220px-New_Gods_1971_1October is half-over and that means we are at the mid-point of Inktober, the month long, well, let’s call it a challenge, to create an original ink drawing each day throughout the month.  This is my second year participating and this time I am drawing characters that appeared for the first time in what is now known as ‘The Fourth World’ series by comics legend Jack Kirby.  Last year I did characters from ‘The Hobbit’ and I think I know what I might do next year.

When Kirby left Marvel Comics for DC in 1970, he envisioned a story that would have a beginning, middle and definitive end that would be spread across four different titles.  The original name for this epic was titled ‘The New Gods’ but that name ended up being used for 220px-Mister_miracle_(1971)_1the title of one of the books and the story line was dubbed ‘The Fourth World’ by fans.  Creating a comic with the intention of ending it was unheard of at the time.  That, coupled with the often bombastic storytelling and sometimes underwhelmed reaction from readers made DC really hesitant with this idea.  Over a course of a year and a half, the titles started to get cancelled, but not before DC stepping in with some editorial…suggestions.

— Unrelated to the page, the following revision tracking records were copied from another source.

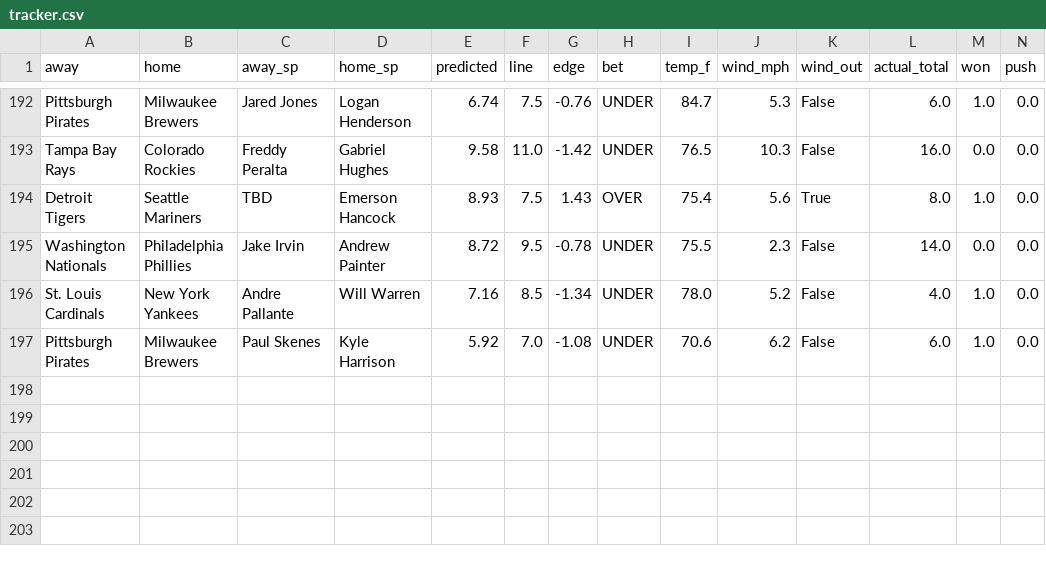
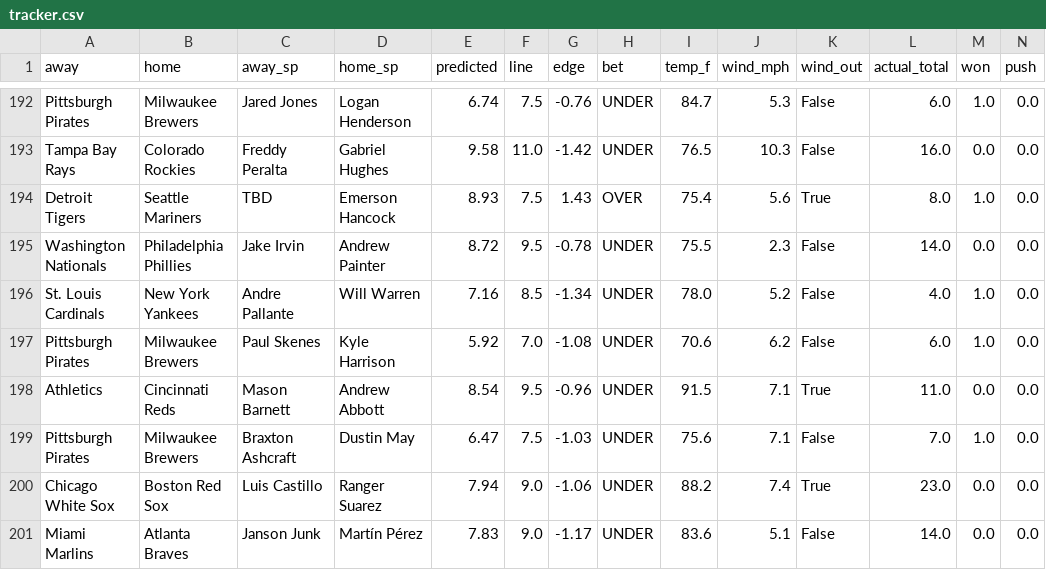
Before and after one commit to clabaughethan/mlb_totals_model, a CSV file: data/predictions/tracker.csv, drawn as a sheet; only a part is shown, gaps mark what is left out; rows hold the shown columns only; the diff names each change by its address in the sheet, - before the commit and + after, or states it on an @@ line.

```diff
--- a/data/predictions/tracker.csv
+++ b/data/predictions/tracker.csv
+row 198: Athletics | Cincinnati Reds | Mason Barnett | Andrew Abbott | 8.54 | 9.5 | -0.96 | UNDER | 91.5 | 7.1 | True | 11.0 | 0.0 | 0.0
+row 199: Pittsburgh Pirates | Milwaukee Brewers | Braxton Ashcraft | Dustin May | 6.47 | 7.5 | -1.03 | UNDER | 75.6 | 7.1 | False | 7.0 | 1.0 | 0.0
+row 200: Chicago White Sox | Boston Red Sox | Luis Castillo | Ranger Suarez | 7.94 | 9.0 | -1.06 | UNDER | 88.2 | 7.4 | True | 23.0 | 0.0 | 0.0
+row 201: Miami Marlins | Atlanta Braves | Janson Junk | Martín Pérez | 7.83 | 9.0 | -1.17 | UNDER | 83.6 | 5.1 | False | 14.0 | 0.0 | 0.0
```
Also changed, not shown: data/predictions/predictions_2026-08-06.csv, 2 other files.
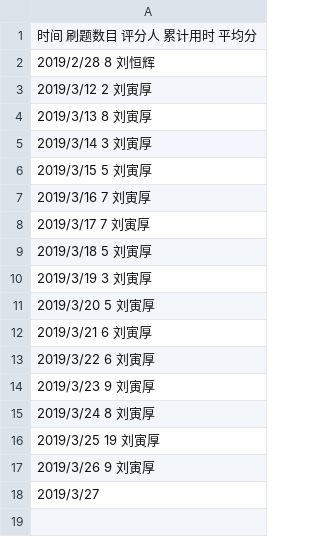
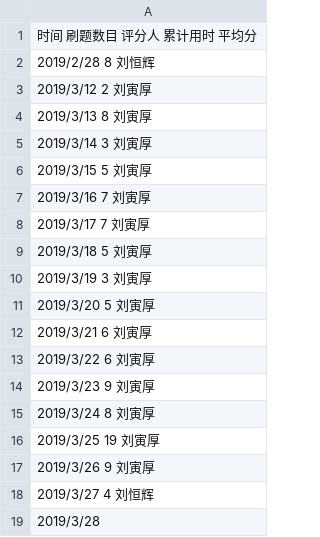
Before and after one commit to Cupidlyh/C_language_practice, a CSV file: daily/每天记录.csv, drawn as a sheet.

Commit message:
Update 每天记录.csv

```diff
--- a/daily/每天记录.csv
+++ b/daily/每天记录.csv
@@ -17,2 +17,3 @@
 2019/3/26         9            刘寅厚
-2019/3/27
+2019/3/27         4            刘恒辉
+2019/3/28
```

Eventually Kirby was allowed to return to the 4th World to finish his story…but not really.  He was given a chance to wrap up the tale in a graphic novel but it proved to be impossible to wrap up such a sprawling story in only 48 foreverpeople1pages.  Since the original publication, ‘The 4th World’ has gone on to be recognized as pure Kirby, the chance (for a while, anyway) to create a comic his way.

I love reading this sage.  It’s…insane at times.  It moves along at a breakneck speed, storylines are dropped, characters are never seen again and the connection to the proper DC universe is often tenuous.  The dialogue is wordy and almost every single sentence ends with at last two exclamation marks.  I can totally see why it left a lot of readers and editors scratching their heads.  It went against expectations and didn’t fit the convention of a typical comic.  It was a new era of comics, but nobody knew it at the time.

But it’s pure, unleashed Kirby.  The energy and imagination just jumps off the page and continues to jimmyolsen133blow me away whenever I reread it.  It’s far from perfect, but I love the flaws, too.  Even if you’re not a Kirby fan, I think it’s pretty essential reading as even now it feels ahead of its time.

I am having a lot of fun with these characters.  Unlike last year when I tried to avoid drawing the characters too close to the Uptown Girl style, I am approaching these characters as what they would look like if they were in The Retros.

But I suppose this intention is kind of irrelevant as I have pretty much only one style.

But whatever.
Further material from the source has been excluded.